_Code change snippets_
----------------------------------------
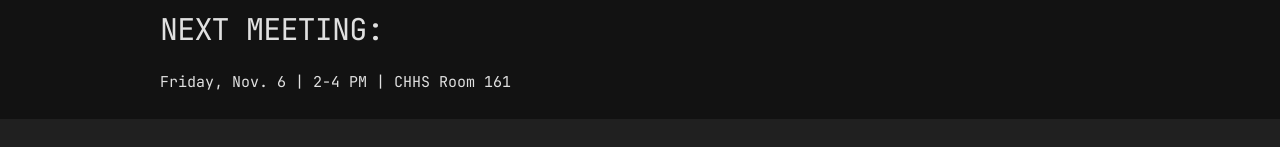
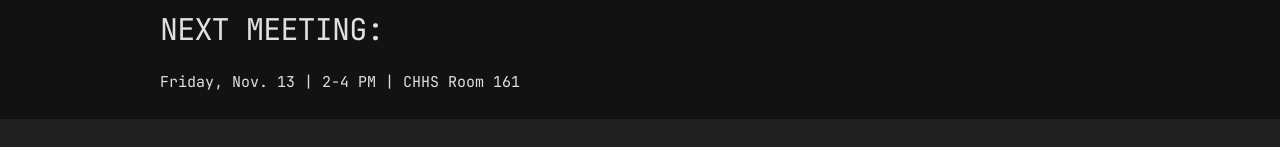
Before and after one commit to Malisius/foss49.com, a plain HTML site: page index.html in a window 1280 px wide. Shown: the part 514-661 px from the top of the page. Drawn offline with Linux system fonts and the light colour scheme.

Commit message:
Update meeting time

```diff
--- a/index.html
+++ b/index.html
@@ -59,7 +59,7 @@
         <div class="row">
           <div class="twelve columns">
             <h4>NEXT MEETING:</h4>
-            <p>Friday, Nov. 6 | 2-4 PM | CHHS Room 161</p>
+            <p>Friday, Nov. 13 | 2-4 PM | CHHS Room 161</p>
           </div>
         </div>
       </div>
```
----------------------------------------
_PROBLEM TO SOLVE_
Return, from the data above, each line in which the string "index" appears.

_ANSWER SPACE_
Before and after one commit to Malisius/foss49.com, a plain HTML site: page index.html in a window 1280 px wide. Shown: the part 514-661 px from the top of the page. Drawn offline with Linux system fonts and the light colour scheme.
--- a/index.html
+++ b/index.html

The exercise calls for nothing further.